Fremont (After Long Silence, 1999) continues—and alters—her story of how memories of the Holocaust affected her family.

At the age of 44, the author learned that her father had disowned her, declaring her “predeceased”—or dead in his eyes—in his will. It was his final insult: Her parents had stopped speaking to her after she’d published After Long Silence, which exposed them as Jewish Holocaust survivors who had posed as Catholics in Europe and America in order to hide multilayered secrets. Here, Fremont delves further into her tortured family dynamics and shows how the rift developed. One thread centers on her life after her harrowing childhood: her education at Wellesley and Boston University, the loss of her virginity to a college boyfriend before accepting her lesbianism, her stint with the Peace Corps in Lesotho, and her decades of work as a lawyer in Boston. Another strand involves her fraught relationship with her sister, Lara, and how their difficulties relate to their father, a doctor embittered after years in the Siberian gulag; and their mother, deeply enmeshed with her own sister, Zosia, who had married an Italian count and stayed in Rome to raise a child. Fremont tells these stories with novelistic flair, ending with a surprising theory about why her parents hid their Judaism. Yet she often appears insensitive to the serious problems she says Lara once faced, including suicidal depression. “The whole point of suicide, I thought, was to succeed at it,” she writes. “My sister’s completion rate was pathetic.” Key facts also differ from those in her earlier work. After Long Silence says, for example, that the author grew up “in a small city in the Midwest” while she writes here that she grew up in “upstate New York,” changes Fremont says she made for “consistency” in the new book but that muddy its narrative waters. The discrepancies may not bother readers seeking psychological insights rather than factual accuracy, but others will wonder if this book should have been labeled a fictionalized autobiography rather than a memoir.

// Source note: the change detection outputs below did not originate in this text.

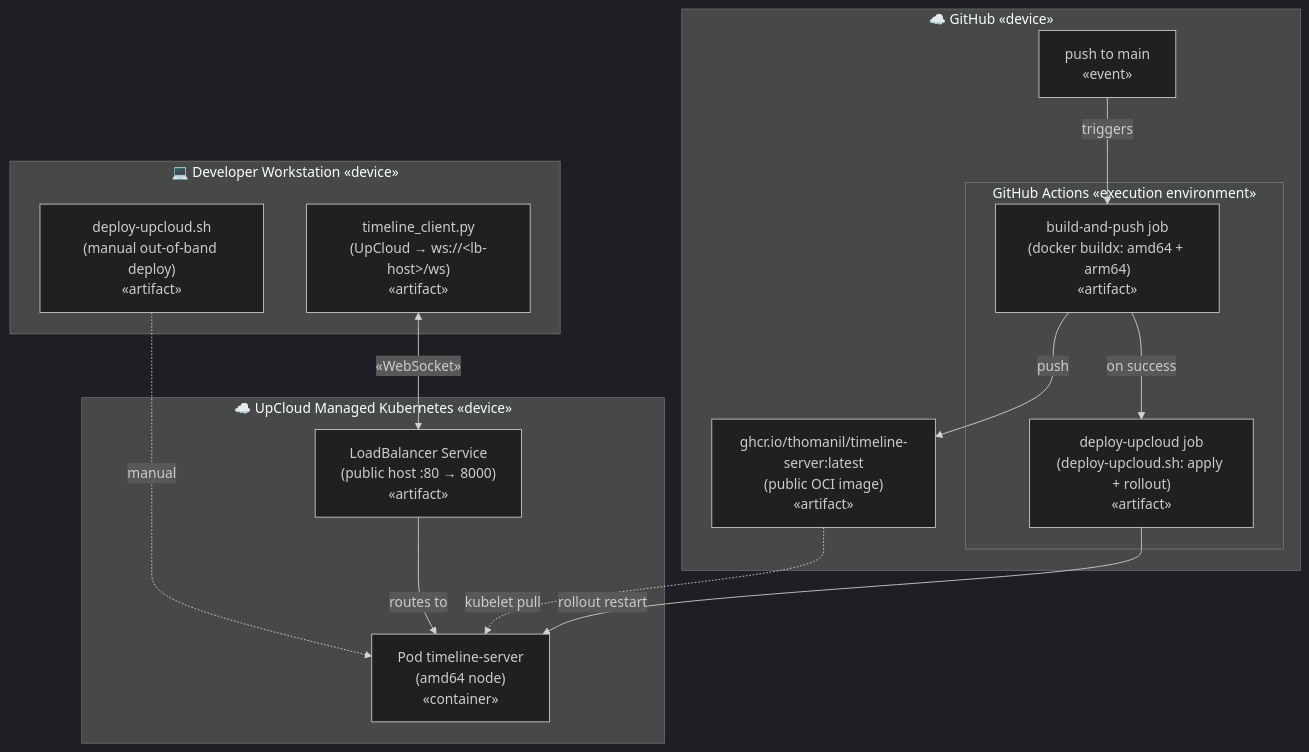
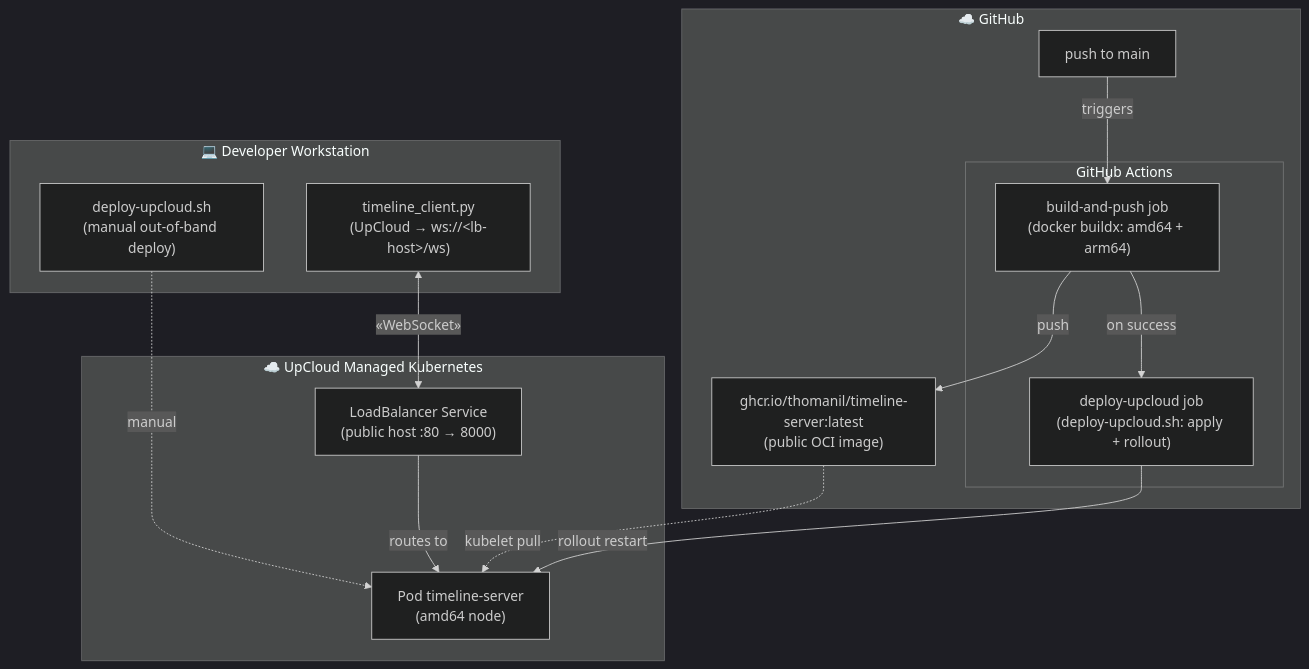
The sixth of 6 diagrams in README.md (thomanil/tech-sandbox), drawn with Mermaid (dark theme) before and after one commit. The commit also changed other lines of this file, not shown here.

````diff
--- a/README.md
+++ b/README.md
@@ -382,30 +382,30 @@
 ```mermaid
 flowchart TB
-  subgraph gh["☁️ GitHub &laquo;device&raquo;"]
-    repo["push to main<br/>&laquo;event&raquo;"]
-    subgraph actions["GitHub Actions &laquo;execution environment&raquo;"]
-      build["build-and-push job<br/>(docker buildx: amd64 + arm64)<br/>&laquo;artifact&raquo;"]
-      deploy["deploy-upcloud job<br/>(deploy-upcloud.sh: apply + rollout)<br/>&laquo;artifact&raquo;"]
+  subgraph gh["☁️ GitHub"]
+    repo["push to main"]
+    subgraph actions["GitHub Actions"]
+      build["build-and-push job<br/>(docker buildx: amd64 + arm64)"]
+      deploy["deploy-upcloud job<br/>(deploy-upcloud.sh: apply + rollout)"]
     end
-    ghcr["ghcr.io/thomanil/timeline-server:latest<br/>(public OCI image)<br/>&laquo;artifact&raquo;"]
+    ghcr["ghcr.io/thomanil/timeline-server:latest<br/>(public OCI image)"]
   end
 
-  subgraph dev2["💻 Developer Workstation &laquo;device&raquo;"]
-    script["deploy-upcloud.sh<br/>(manual out-of-band deploy)<br/>&laquo;artifact&raquo;"]
-    client["timeline_client.py<br/>(UpCloud → ws://&lt;lb-host&gt;/ws)<br/>&laquo;artifact&raquo;"]
+  subgraph dev2["💻 Developer Workstation"]
+    script["deploy-upcloud.sh<br/>(manual out-of-band deploy)"]
+    client["timeline_client.py<br/>(UpCloud → ws://&lt;lb-host&gt;/ws)"]
   end
 
-  subgraph upcloud["☁️ UpCloud Managed Kubernetes &laquo;device&raquo;"]
-    lb["LoadBalancer Service<br/>(public host :80 → 8000)<br/>&laquo;artifact&raquo;"]
-    pod["Pod timeline-server<br/>(amd64 node)<br/>&laquo;container&raquo;"]
+  subgraph upcloud["☁️ UpCloud Managed Kubernetes"]
+    lb["LoadBalancer Service<br/>(public host :80 → 8000)"]
+    pod["Pod timeline-server<br/>(amd64 node)"]
   end
 
   repo -->|triggers| build
   build -->|push| ghcr
   build -->|on success| deploy
   deploy -->|rollout restart| pod
   script -.->|manual| pod
   ghcr -.->|kubelet pull| pod
   client <-->|"&laquo;WebSocket&raquo;"| lb
   lb -->|routes to| pod
 ```
````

A vivid sequel that strains credulity.

Pub Date: Feb. 11, 2020

ISBN: 978-1-982113-60-5

Page Count: 352

Publisher: Gallery Books/Simon & Schuster

Review Posted Online: Oct. 21, 2019

Kirkus Reviews Issue: Nov. 15, 2019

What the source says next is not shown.